My interest in loose parts play evolved out of the discoveries I was making through my own action research in the years prior to the release of my first little book, Make Writing. You can read more about that work by visiting any of these posts if you’re interested. These are a few that I find particularly revealing, as a reflective practitioner: Writing Ideas at Play (2010) Research and Writing in Kindergarten (a series) (2011)…

If you’ve read my new book, then you know that I’m a huge supporter of what my friend Michelle Haseltine is doing over at #100DaysofNotebookKeeping and Beyond! Last week, she welcomed fellow notebook keepers back into that community, where everyone makes a commitment to 100 days of notebook keeping. I started last year, floundered, and eventually quit. This year, I’m planning to go the distance. One of the things that I love most about the…
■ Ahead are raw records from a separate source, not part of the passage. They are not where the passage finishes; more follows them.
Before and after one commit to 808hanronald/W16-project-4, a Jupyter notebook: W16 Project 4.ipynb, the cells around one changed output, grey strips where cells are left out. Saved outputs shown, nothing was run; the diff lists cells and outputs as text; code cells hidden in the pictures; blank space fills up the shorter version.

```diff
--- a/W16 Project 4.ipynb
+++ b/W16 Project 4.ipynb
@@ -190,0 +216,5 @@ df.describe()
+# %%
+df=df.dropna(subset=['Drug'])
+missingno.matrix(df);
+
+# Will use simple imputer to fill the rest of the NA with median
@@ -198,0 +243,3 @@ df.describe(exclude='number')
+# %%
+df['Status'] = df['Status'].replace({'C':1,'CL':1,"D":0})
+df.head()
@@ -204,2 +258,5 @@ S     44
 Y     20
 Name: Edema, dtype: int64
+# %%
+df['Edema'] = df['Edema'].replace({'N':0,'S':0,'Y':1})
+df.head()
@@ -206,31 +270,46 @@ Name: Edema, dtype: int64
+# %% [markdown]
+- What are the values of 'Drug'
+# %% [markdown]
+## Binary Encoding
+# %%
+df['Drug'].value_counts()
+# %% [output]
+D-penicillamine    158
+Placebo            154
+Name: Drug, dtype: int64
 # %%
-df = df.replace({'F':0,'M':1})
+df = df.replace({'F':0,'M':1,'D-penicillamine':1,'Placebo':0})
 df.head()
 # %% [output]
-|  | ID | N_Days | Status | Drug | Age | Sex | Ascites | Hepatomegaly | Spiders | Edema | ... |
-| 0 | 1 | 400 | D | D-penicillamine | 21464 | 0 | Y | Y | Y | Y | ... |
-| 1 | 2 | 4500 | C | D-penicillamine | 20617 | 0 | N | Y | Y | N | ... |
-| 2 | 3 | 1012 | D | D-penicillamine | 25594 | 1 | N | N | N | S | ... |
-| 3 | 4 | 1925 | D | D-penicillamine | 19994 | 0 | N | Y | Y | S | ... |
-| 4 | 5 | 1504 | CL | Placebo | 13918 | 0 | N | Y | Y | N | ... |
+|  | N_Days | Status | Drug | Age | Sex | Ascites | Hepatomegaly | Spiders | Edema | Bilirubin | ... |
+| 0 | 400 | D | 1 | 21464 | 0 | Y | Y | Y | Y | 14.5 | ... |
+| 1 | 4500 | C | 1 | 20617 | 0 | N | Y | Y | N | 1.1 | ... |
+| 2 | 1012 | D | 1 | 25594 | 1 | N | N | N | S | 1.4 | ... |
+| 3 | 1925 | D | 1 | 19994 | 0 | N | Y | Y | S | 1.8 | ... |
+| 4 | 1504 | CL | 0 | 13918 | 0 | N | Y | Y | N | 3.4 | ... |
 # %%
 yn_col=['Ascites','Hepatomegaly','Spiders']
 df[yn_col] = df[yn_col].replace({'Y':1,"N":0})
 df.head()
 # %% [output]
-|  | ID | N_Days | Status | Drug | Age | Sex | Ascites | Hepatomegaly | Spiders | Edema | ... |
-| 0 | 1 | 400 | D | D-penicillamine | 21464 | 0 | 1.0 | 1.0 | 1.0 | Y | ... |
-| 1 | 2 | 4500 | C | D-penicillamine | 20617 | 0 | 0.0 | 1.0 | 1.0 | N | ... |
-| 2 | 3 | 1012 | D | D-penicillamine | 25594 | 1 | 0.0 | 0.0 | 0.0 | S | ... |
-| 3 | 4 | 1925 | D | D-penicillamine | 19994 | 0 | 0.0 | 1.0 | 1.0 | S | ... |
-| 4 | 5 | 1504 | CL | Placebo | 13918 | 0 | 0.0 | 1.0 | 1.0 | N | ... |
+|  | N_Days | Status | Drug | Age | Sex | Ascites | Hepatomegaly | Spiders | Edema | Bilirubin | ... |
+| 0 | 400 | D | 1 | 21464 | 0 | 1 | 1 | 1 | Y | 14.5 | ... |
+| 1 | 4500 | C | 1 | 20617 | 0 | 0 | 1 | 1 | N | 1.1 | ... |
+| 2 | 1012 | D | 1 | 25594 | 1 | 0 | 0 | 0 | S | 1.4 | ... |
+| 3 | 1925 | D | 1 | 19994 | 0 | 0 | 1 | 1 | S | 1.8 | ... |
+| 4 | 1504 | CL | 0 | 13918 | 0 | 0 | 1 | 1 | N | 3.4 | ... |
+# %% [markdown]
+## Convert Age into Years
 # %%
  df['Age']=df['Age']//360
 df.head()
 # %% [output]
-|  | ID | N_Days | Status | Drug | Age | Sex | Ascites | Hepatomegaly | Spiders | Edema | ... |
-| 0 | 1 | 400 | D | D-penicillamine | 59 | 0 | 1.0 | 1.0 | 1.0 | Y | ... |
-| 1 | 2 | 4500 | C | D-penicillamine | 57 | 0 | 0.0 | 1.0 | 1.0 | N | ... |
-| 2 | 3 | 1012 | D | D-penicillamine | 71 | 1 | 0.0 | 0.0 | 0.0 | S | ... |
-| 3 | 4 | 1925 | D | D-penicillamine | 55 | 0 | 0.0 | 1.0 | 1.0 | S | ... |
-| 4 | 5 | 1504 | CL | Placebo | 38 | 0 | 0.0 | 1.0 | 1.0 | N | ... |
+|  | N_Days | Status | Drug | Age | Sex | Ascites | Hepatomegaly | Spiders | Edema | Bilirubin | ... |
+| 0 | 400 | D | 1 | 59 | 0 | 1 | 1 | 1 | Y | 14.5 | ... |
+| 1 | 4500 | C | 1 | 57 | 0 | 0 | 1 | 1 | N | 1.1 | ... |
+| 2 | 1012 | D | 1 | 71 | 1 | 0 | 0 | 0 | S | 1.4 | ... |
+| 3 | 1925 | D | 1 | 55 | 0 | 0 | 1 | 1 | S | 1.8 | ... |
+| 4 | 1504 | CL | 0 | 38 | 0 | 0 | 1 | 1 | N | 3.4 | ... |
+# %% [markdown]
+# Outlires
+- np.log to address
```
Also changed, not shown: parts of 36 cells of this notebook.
My friends and family know that I struggled mightily with post-partum depression after the birth of my first daughter nearly twenty four years ago. I was hospitalized for a bit, and I went through sixteen medication trials before we found one that worked. It took five years for me to fully recover and many more years to speak about all of that openly without feeling one bit of shame. And speaking about it is important…

Those of us who are privileged enough to publish books and engage a platform that grows a little (or by leaps and bounds) each year must take care to protect the commons. Those commons are filled with talented people who share not for profit, but because they know that when we share, we all grow better–together. Each time I publish I book, I make it a priority to elevate the voices of those teachers whose…

It was a rainy afternoon, long before anyone was really thinking about global pandemics and civil unrest. We were visiting my favorite art store, and I noticed this notebook on the clearance table. “That’s massive,” my husband John said. “What would you fill it with?” I didn’t know then. Now, I do. The first pages of this notebook document my work and what I learned from it during the last lesson studies I led in…

We often say that we bought our house because of the trees. Of course, there were many factors that contributed to this decision, but the trees weighed heavily inside of that equation.¬†These huge maples tower over our home, lining the sidewalk that sits just a few feet from the window next to me. My husband walked my kids to elementary school beneath those trees each day. Every fall, they still make my neighborhood glow.¬†They also…

White friends: I’m hearing those who are telling me that now is not the time to talk. Now is the time to watch, listen, and quietly help–not by taking charge, but by using my privilege to elevate, amplify, and fortify the IBPOC who are working for justice. Please be strong for them and willing to keep your eyes and ears and hearts wide open. Let’s not wring our hands. Let’s use them to do brave…

When my youngest was still in elementary school, she began the countdown to summer vacation with so much eager anticipation that one would have thought she hated school. She didn’t. She just loved summer, too. This was evidenced by the fact that each year, on the last day of school, she would step off of the school bus and promptly burst into tears, right in the middle of the street. “I’m going to miss my…